» What you should do: Without any pictures, restate the full set of records below exactly.

(Screenshot and code edit data)
>>
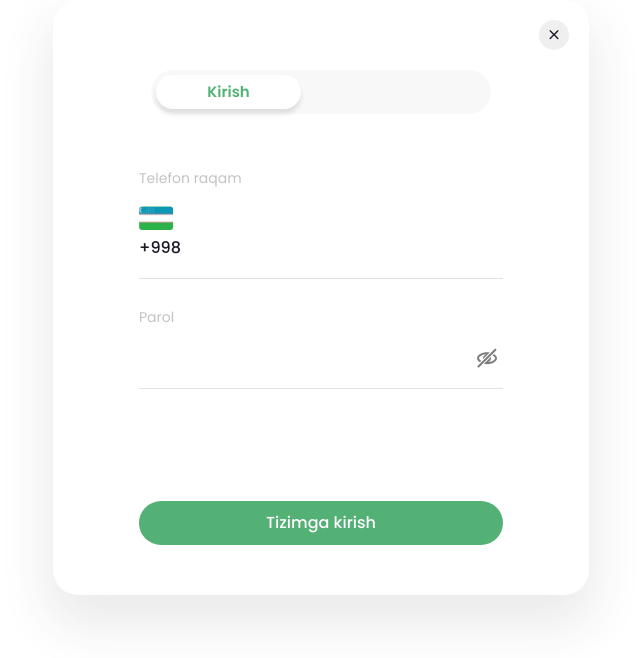
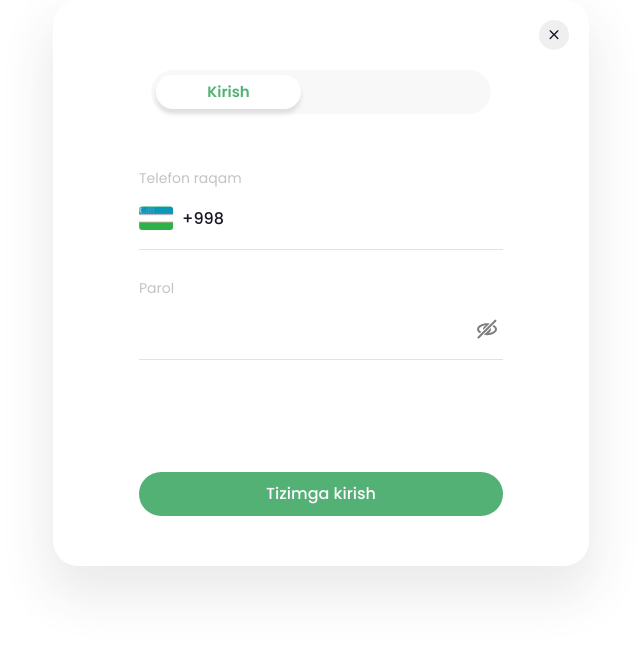
Before and after one commit to abutolib/exam5-with-redux, a React (Vite) app: page /login in a window 1280 px wide. Shown: the top 658 px of the page, without its empty margins (319-959 px from the left). Built offline with nearby package versions, Linux system fonts and the light colour scheme.

Commit message:
some changes

```diff
--- a/src/pages/Login/Login.jsx
+++ b/src/pages/Login/Login.jsx
@@ -48,8 +48,8 @@ export const Login = () => {
       <form onSubmit={handleSubmit} className='login-form'>
         <label className='login-label'>
           Telefon raqam
-          <div style={{ marginTop: '10px' }}>
-            <img src={uzbflag} />
+          <div style={{ marginTop: '10px' }} className='d-flex align-items-center'>
+            <img src={uzbflag} className='d-block me-2' />
             <div className='d-flex align-items-center'>
               <p className='nomer m-0'>+998</p>
               <input ref={telRef} className='tel-input' type='tel' />
```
<<
» Answer box:
Before and after one commit to abutolib/exam5-with-redux, a React (Vite) app: page /login in a window 1280 px wide. Shown: the top 658 px of the page, without its empty margins (319-959 px from the left). Built offline with nearby package versions, Linux system fonts and the light colour scheme.

Commit message:
some changes

```diff
--- a/src/pages/Login/Login.jsx
+++ b/src/pages/Login/Login.jsx
@@ -48,8 +48,8 @@ export const Login = () => {
       <form onSubmit={handleSubmit} className='login-form'>
         <label className='login-label'>
           Telefon raqam
-          <div style={{ marginTop: '10px' }}>
-            <img src={uzbflag} />
+          <div style={{ marginTop: '10px' }} className='d-flex align-items-center'>
+            <img src={uzbflag} className='d-block me-2' />
             <div className='d-flex align-items-center'>
               <p className='nomer m-0'>+998</p>
               <input ref={telRef} className='tel-input' type='tel' />
```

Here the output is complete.